╭─ Available records

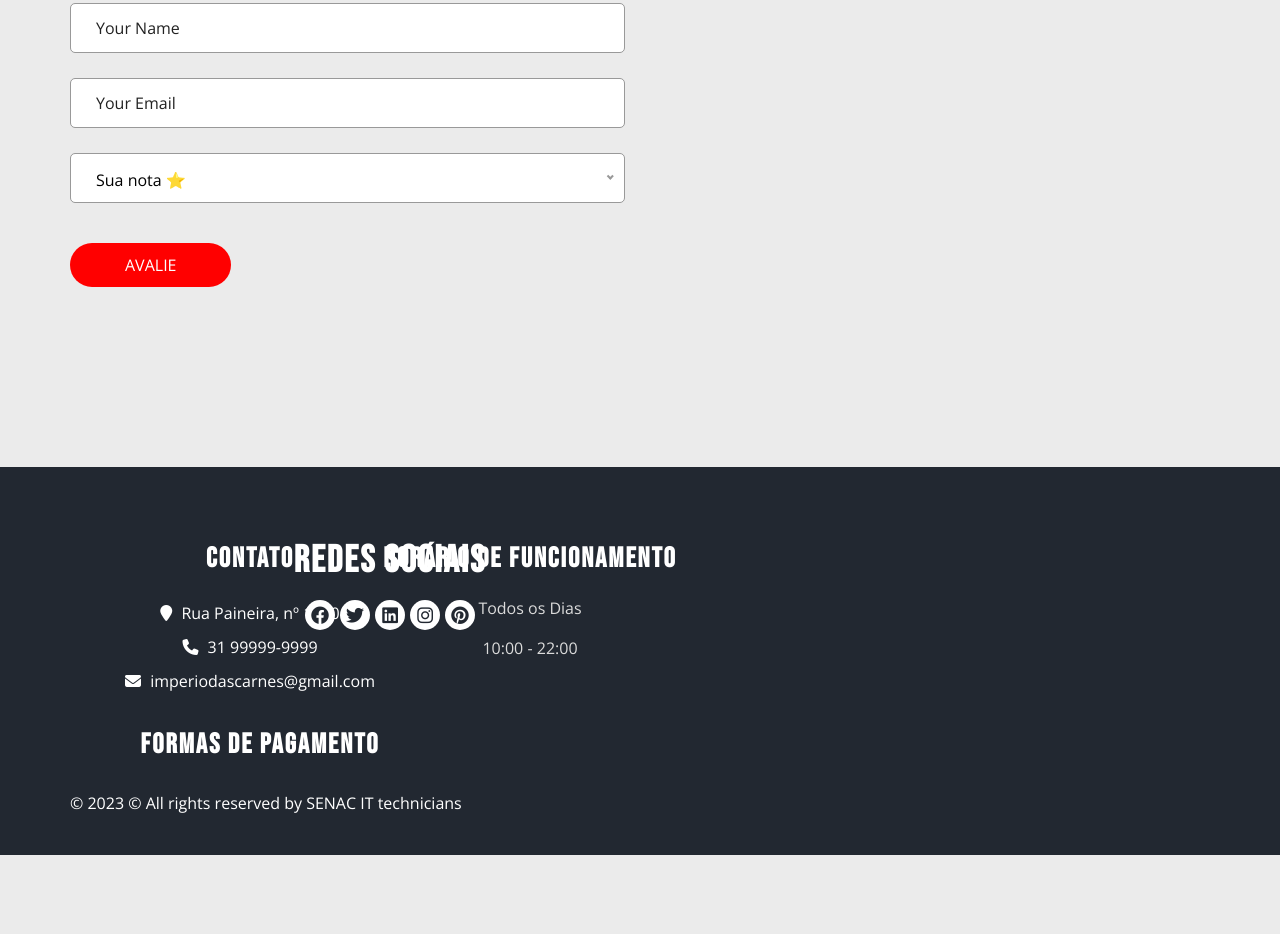
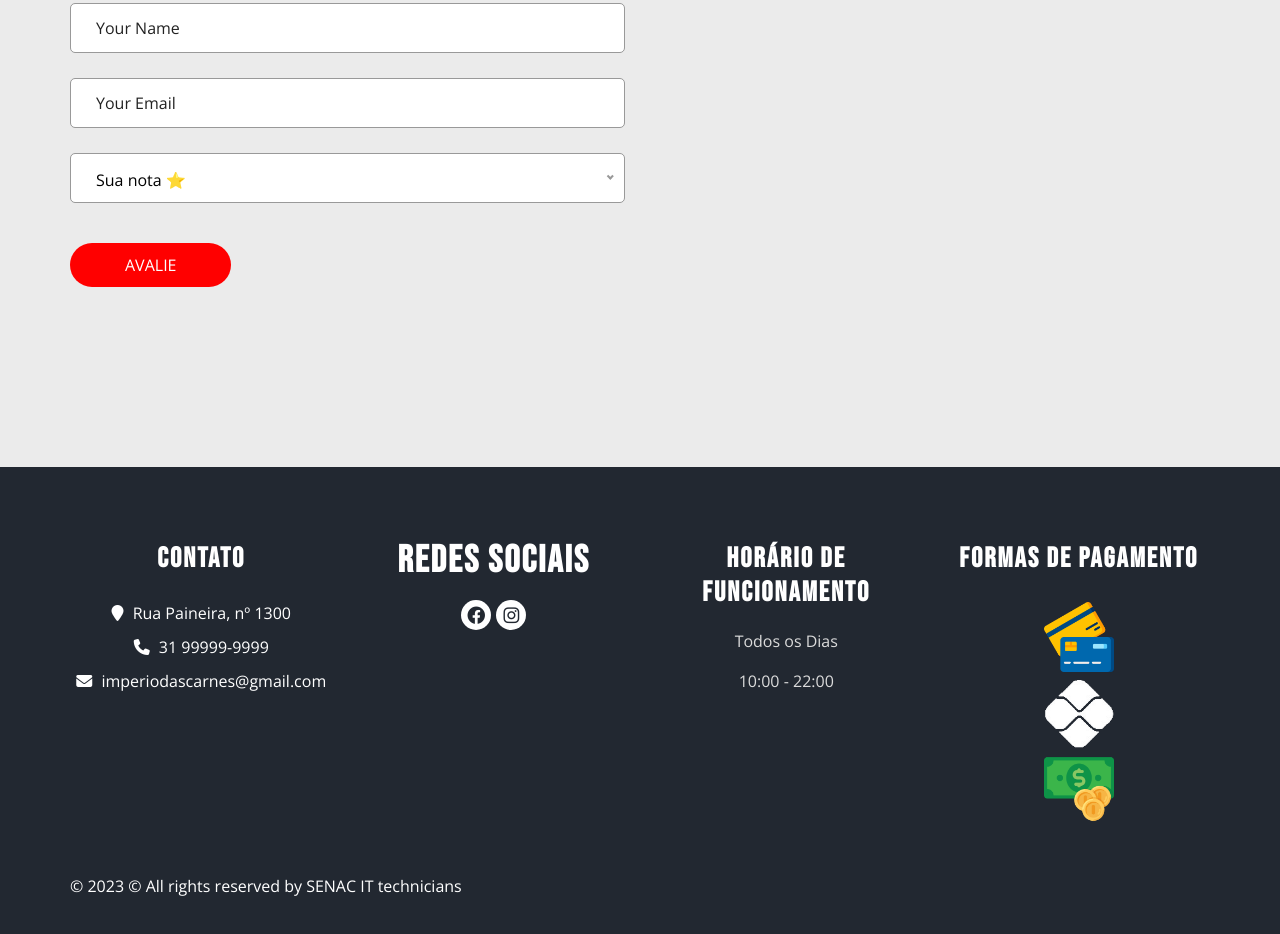
Before and after one commit to Pedrohpt/Imperio_das_carnes_site, a plain HTML site: page index.html in a window 1280 px wide. Shown: the part 5550-6484 px from the top of the page. Before the commit the page ends 6405 px from the top, so only its background shows below. Drawn offline with nearby package versions, Linux system fonts and the light colour scheme; some packages are replaced by stand-ins of ours.

Commit message:
resolução da arrumação

```diff
--- a/css/style.css
+++ b/css/style.css
@@ -1119,7 +1119,7 @@ color: white;
 
 .footer_section .footer-col {
   margin-bottom: 30px;
-  margin-right: -250px;
+  margin-right: 0px;
 }
 
 .footer_section .footer_contact .contact_link_box {
@@ -1154,11 +1154,23 @@ color: white;
 }
 
 .rodape{
-  margin-left: -450px;
-  margin-right: -450px;
+  /* margin-left: -450px;
+  margin-right: -450px; */
   display: flex;
   flex-direction: row;
 }
+
+#formapagamentos{
+  display: flex;
+  flex-direction: column;
+  align-items: center;
+}
+.imgpagamentos{
+  display: flex;
+  width: 70px;
+  margin-top: 6px;
+}
+
 .footer_section .footer_social {
   display: -webkit-box;
   display: -ms-flexbox;
--- a/index.html
+++ b/index.html
@@ -833,7 +833,7 @@
   <footer class="footer_section">
     <div class="container">
       <div class="row">
-        <div class="col-md-4 footer-col">
+        <div class="col-md-3 footer-col">
           <div class="footer_contact">
             <h4>
               Contato
@@ -860,7 +860,7 @@
             </div>
           </div>
         </div>
-        <div class="col-md-4 footer-col">
+        <div class="col-md-3 footer-col">
           <div class="footer_detail">
             <a href="" class="footer-logo">
               Redes Sociais
@@ -873,21 +873,13 @@
                 <i class="fa-brands fa-facebook" aria-hidden="true"></i>
               </a>
               <a href="">
-                <i class="fa-brands fa-twitter" aria-hidden="true"></i>
-              </a>
-              <a href="">
-                <i class="fa-brands fa-linkedin" aria-hidden="true"></i>
-              </a>
-              <a href="">
                 <i class="fa-brands fa-instagram" aria-hidden="true"></i>
               </a>
-              <a href="">
-                <i class="fa-brands fa-pinterest" aria-hidden="true"></i>
-              </a>
+
             </div>
           </div>
         </div>
-        <div class="col-md-4 footer-col">
+        <div class="col-md-3 footer-col">
           <h4>
             Horário de Funcionamento
           </h4>
@@ -898,10 +890,20 @@
             10:00 - 22:00
           </p>
         </div>
+
+        <div class="col-md-3 footer-col">
+          <h4>Formas de Pagamento</h4>
+          <div id="formapagamentos">
+            <img src="./images/cartao-de-credito.png" class="imgpagamentos">
+            <img src="./images/pix.png" class="imgpagamentos">
+            <img src="./images/dinheiro.png" class="imgpagamentos">
+          </div>
+        </div>
+
       </div>
-      <div class="col-md-4 footer-col">
+      <!-- <div class="col-md-4 footer-col">
         <h4>Formas de Pagamento</h4>
-      </div>
+      </div> -->
       <div class="footer-info">
         <p>
           &copy; <span id="displayYear"></span> © All rights reserved by SENAC IT technicians
```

╰─

• [What is expected]: Copy all the material word for word, minus its pictures.

• [Exercise solution]:
Before and after one commit to Pedrohpt/Imperio_das_carnes_site, a plain HTML site: page index.html in a window 1280 px wide. Shown: the part 5550-6484 px from the top of the page. Before the commit the page ends 6405 px from the top, so only its background shows below. Drawn offline with nearby package versions, Linux system fonts and the light colour scheme; some packages are replaced by stand-ins of ours.

Commit message:
resolução da arrumação

```diff
--- a/css/style.css
+++ b/css/style.css
@@ -1119,7 +1119,7 @@ color: white;
 
 .footer_section .footer-col {
   margin-bottom: 30px;
-  margin-right: -250px;
+  margin-right: 0px;
 }
 
 .footer_section .footer_contact .contact_link_box {
@@ -1154,11 +1154,23 @@ color: white;
 }
 
 .rodape{
-  margin-left: -450px;
-  margin-right: -450px;
+  /* margin-left: -450px;
+  margin-right: -450px; */
   display: flex;
   flex-direction: row;
 }
+
+#formapagamentos{
+  display: flex;
+  flex-direction: column;
+  align-items: center;
+}
+.imgpagamentos{
+  display: flex;
+  width: 70px;
+  margin-top: 6px;
+}
+
 .footer_section .footer_social {
   display: -webkit-box;
   display: -ms-flexbox;
--- a/index.html
+++ b/index.html
@@ -833,7 +833,7 @@
   <footer class="footer_section">
     <div class="container">
       <div class="row">
-        <div class="col-md-4 footer-col">
+        <div class="col-md-3 footer-col">
           <div class="footer_contact">
             <h4>
               Contato
@@ -860,7 +860,7 @@
             </div>
           </div>
         </div>
-        <div class="col-md-4 footer-col">
+        <div class="col-md-3 footer-col">
           <div class="footer_detail">
             <a href="" class="footer-logo">
               Redes Sociais
@@ -873,21 +873,13 @@
                 <i class="fa-brands fa-facebook" aria-hidden="true"></i>
               </a>
               <a href="">
-                <i class="fa-brands fa-twitter" aria-hidden="true"></i>
-              </a>
-              <a href="">
-                <i class="fa-brands fa-linkedin" aria-hidden="true"></i>
-              </a>
-              <a href="">
                 <i class="fa-brands fa-instagram" aria-hidden="true"></i>
               </a>
-              <a href="">
-                <i class="fa-brands fa-pinterest" aria-hidden="true"></i>
-              </a>
+
             </div>
           </div>
         </div>
-        <div class="col-md-4 footer-col">
+        <div class="col-md-3 footer-col">
           <h4>
             Horário de Funcionamento
           </h4>
@@ -898,10 +890,20 @@
             10:00 - 22:00
           </p>
         </div>
+
+        <div class="col-md-3 footer-col">
+          <h4>Formas de Pagamento</h4>
+          <div id="formapagamentos">
+            <img src="./images/cartao-de-credito.png" class="imgpagamentos">
+            <img src="./images/pix.png" class="imgpagamentos">
+            <img src="./images/dinheiro.png" class="imgpagamentos">
+          </div>
+        </div>
+
       </div>
-      <div class="col-md-4 footer-col">
+      <!-- <div class="col-md-4 footer-col">
         <h4>Formas de Pagamento</h4>
-      </div>
+      </div> -->
       <div class="footer-info">
         <p>
           &copy; <span id="displayYear"></span> © All rights reserved by SENAC IT technicians
```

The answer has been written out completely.